Nina Romano bases her second argument of prejudice on Plaintiffs' concurrent filing of a parallel state-court action. In a circuitous argument that references Federal Rule of Civil Procedure 21, she contends that the Court "should decline to exercise its discretion to dismiss the survivor claims to preserve diversity jurisdiction... due to prejudice to Defendants through conflicting rulings." (N. Romano's Opp'n 8:2-6 (emphasis removed).) Rule 21 provides that "[m]isjoinder of parties is not a ground for dismissing an action. On motion or on its own, the court may at any time, on just terms, add or drop a party. The court may also sever any claim against a party." Fed.R.Civ.P. 21. Plaintiffs do not cite Rule 21 in their motion. However, by providing two proposed amended complaints, they prompt the court to alternatively accept a PSAC in lieu of a PFAC that lists three additional claims against non-diverse parties. (See Pls.' Mot. 9:3-18.) Nina Romano reads the inclusion of two alternative proposed amended complaints as invoking the Court's discretionary Rule 21 authority to drop parties or claims to perfect jurisdiction lacking in the PFAC. (See id. at 8:15-18.) She seems to argue that the Court should decline to exercise this discretion because of prejudice resulting from a concurrent state-court action. (See id. at 8:2-6; 10:3-11.)

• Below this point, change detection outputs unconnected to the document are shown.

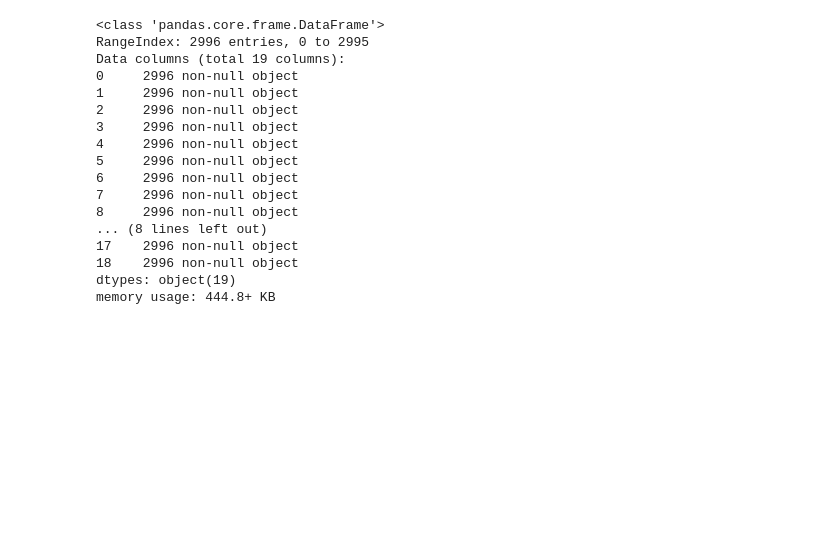
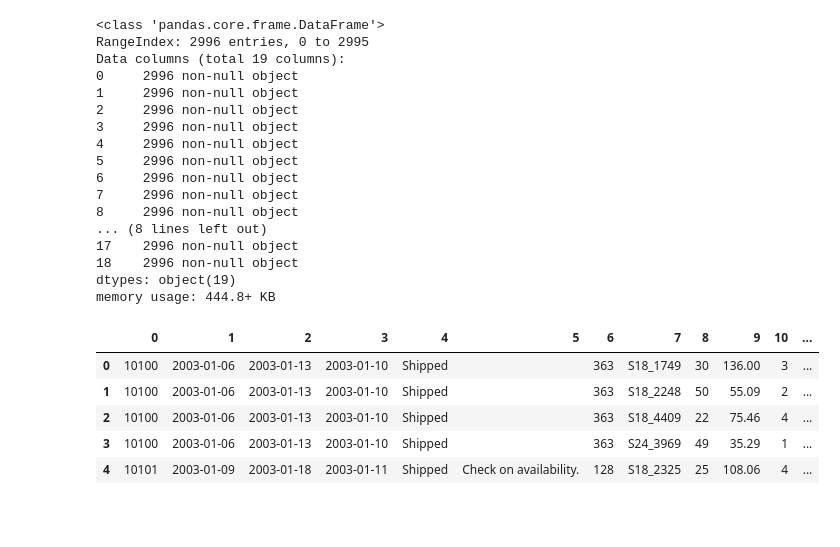
Before and after one commit to TSGreenwood/dsc-1-05-13-one-to-many-and-many-to-many-joins-lab-seattle-ds-career-040119, a Jupyter notebook: index.ipynb, the cells around one changed output. Saved outputs shown, nothing was run; the diff lists cells and outputs as text; code cells hidden in the pictures; blank space fills up the shorter version.

```diff
--- a/index.ipynb
+++ b/index.ipynb
@@ -315,7 +315,14 @@ Data columns (total 19 columns):
 dtypes: object(19)
 memory usage: 444.8+ KB
 # %%
-df4.gea
+df4.head()
+# %% [output]
+|  | 0 | 1 | 2 | 3 | 4 | 5 | 6 | 7 | 8 | 9 | 10 | ... |
+| 0 | 10100 | 2003-01-06 | 2003-01-13 | 2003-01-10 | Shipped |  | 363 | S18_1749 | 30 | 136.00 | 3 | ... |
+| 1 | 10100 | 2003-01-06 | 2003-01-13 | 2003-01-10 | Shipped |  | 363 | S18_2248 | 50 | 55.09 | 2 | ... |
+| 2 | 10100 | 2003-01-06 | 2003-01-13 | 2003-01-10 | Shipped |  | 363 | S18_4409 | 22 | 75.46 | 4 | ... |
+| 3 | 10100 | 2003-01-06 | 2003-01-13 | 2003-01-10 | Shipped |  | 363 | S24_3969 | 49 | 35.29 | 1 | ... |
+| 4 | 10101 | 2003-01-09 | 2003-01-18 | 2003-01-11 | Shipped | Check on availability. | 128 | S18_2325 | 25 | 108.06 | 4 | ... |
 # %% [markdown]
 ####
 # %% [markdown]
```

This line of reasoning is superfluous because its premise is the existence of prejudice to Defendants' interests, which is already a dispositive issue in a motion for leave to amend. See Aspeon , 316 F.3d at 1052 (prejudice is the "touchstone of the inquiry under rule 15(a)"). Further, by focusing her analysis on Rule 21, Nina Romano fails to meet her burden of showing prejudice to any legal interest as a result of the existence of a parallel state-court action. "[T]he decision whether to dismiss a federal action because of parallel state-court litigation... [rests] on a careful balancing of the important factors as they apply in a given case, with the balance heavily weighted in favor of the exercise of jurisdiction." Moses H. Cone Mem'l Hosp. v. Mercury Constr. Corp. , 460 U.S. 1, 16 (U.S. N.C. 1983). Nina Romano's averments that "[P]laintiffs have already filed a complaint in the California Superior Court almost identical to their proffered First Amended Complaint" and that "a grant of Rule 21 relief will create multiplicity of lawsuits and the potential for conflicting results" do not themselves demonstrate prejudice.

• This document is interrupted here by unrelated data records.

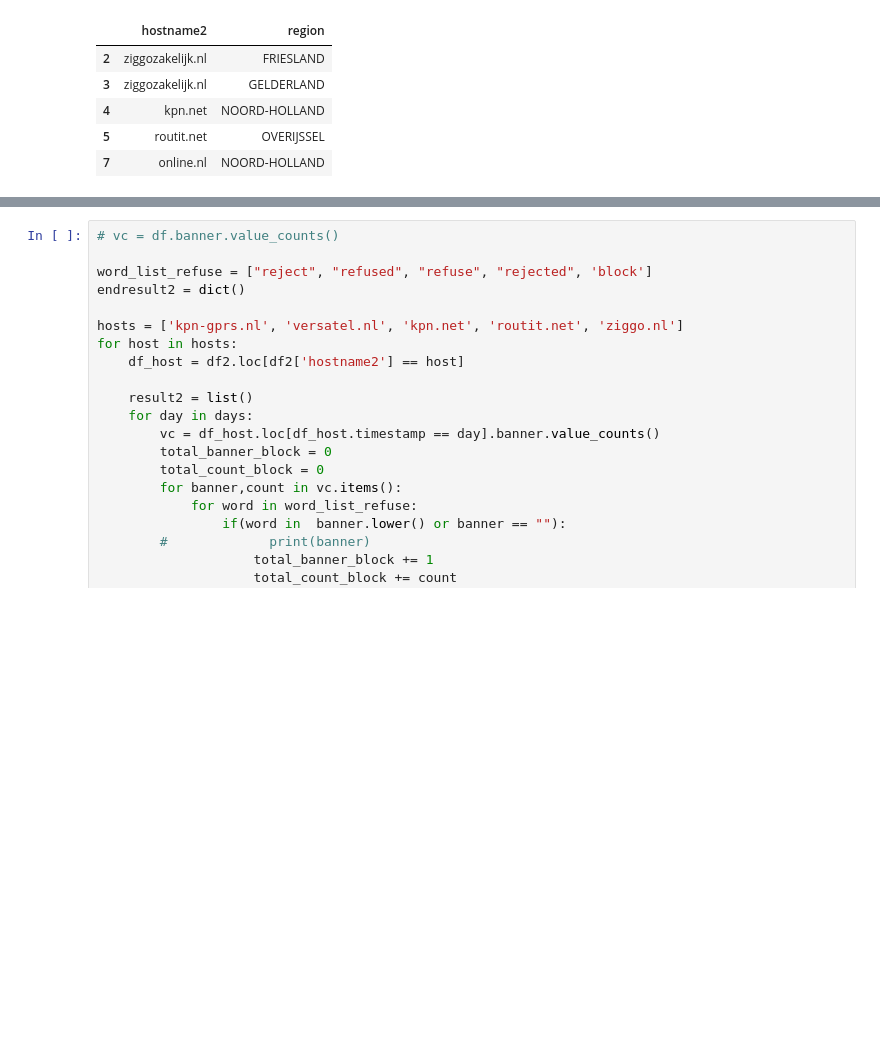
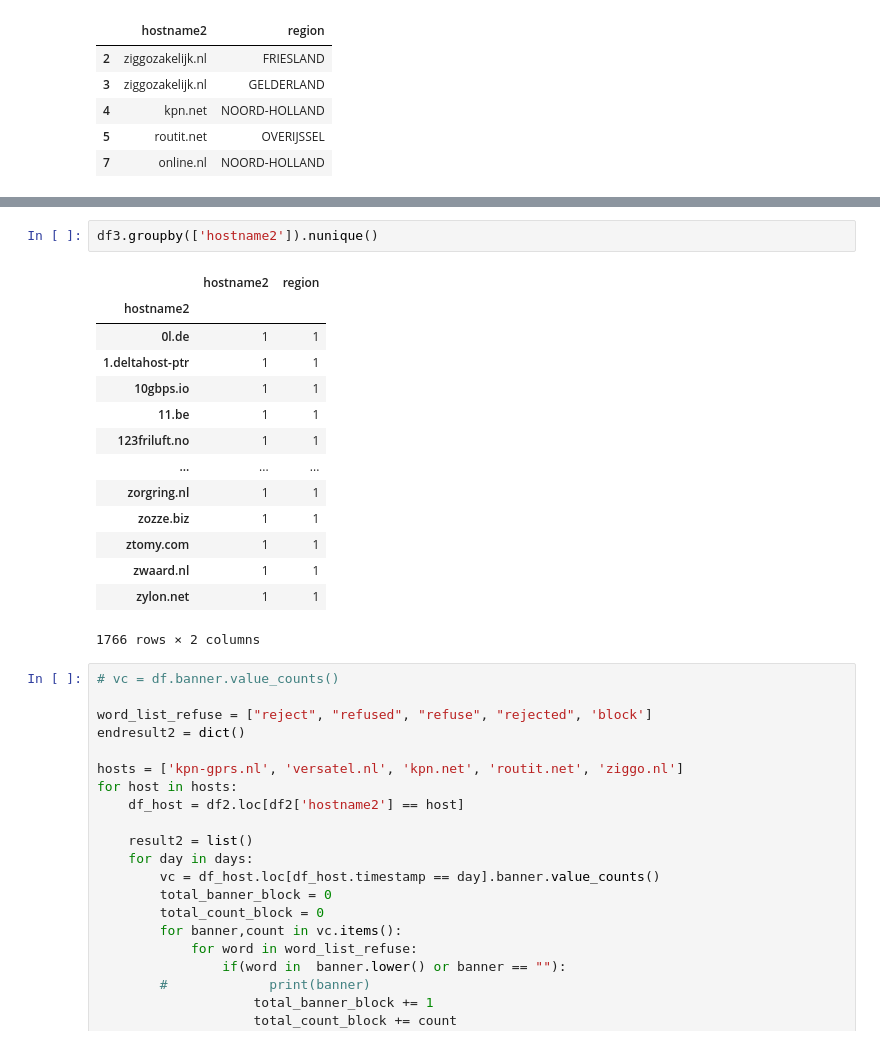
Before and after one commit to thechib12/EOS_telnet, a Jupyter notebook: code/block_4/EoS Block 4 Christiaan & Calvin.ipynb, the cells around one changed output, grey strips where cells are left out. Cells and saved outputs as stored; diff of their text form; blank space fills up the shorter version.

```diff
--- a/code/block_4/EoS Block 4 Christiaan & Calvin.ipynb
+++ b/code/block_4/EoS Block 4 Christiaan & Calvin.ipynb
@@ -150,3 +147,20 @@ for  region in regions:
+# %%
+df3.groupby(['hostname2']).nunique()
+# %% [output]
+|  | hostname2 | region |
+| hostname2 |  |  |
+| 0l.de | 1 | 1 |
+| 1.deltahost-ptr | 1 | 1 |
+| 10gbps.io | 1 | 1 |
+| 11.be | 1 | 1 |
+| 123friluft.no | 1 | 1 |
+| ... | ... | ... |
+| zorgring.nl | 1 | 1 |
+| zozze.biz | 1 | 1 |
+| ztomy.com | 1 | 1 |
+| zwaard.nl | 1 | 1 |
+| zylon.net | 1 | 1 |
+1766 rows × 2 columns
 # %%
 # vc = df.banner.value_counts()
 
```
Also changed, not shown: parts of 2 cells of this notebook.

In sum, Defendants fail to show that granting Plaintiffs' request for leave to file an amended complaint would prejudice their legal interests.
IV. CONCLUSION & ORDER
In light of the foregoing, the Court GRANTS IN PART and DENIES IN PART Plaintiffs' motion for leave to file an amended complaint. The Court DENIES Plaintiffs leave to file either the PFAC or the PSAC in their current form. However, the Court GRANTS Plaintiffs leave to file First Amended Complaint that is consistent with this order. But any future amendment must contain no reference to the second, third, or fourth claims listed in the PFAC that are lacking in complete diversity. If Plaintiffs choose to file an amended complaint, they must do so no later than April 7, 2014.
IT IS SO ORDERED.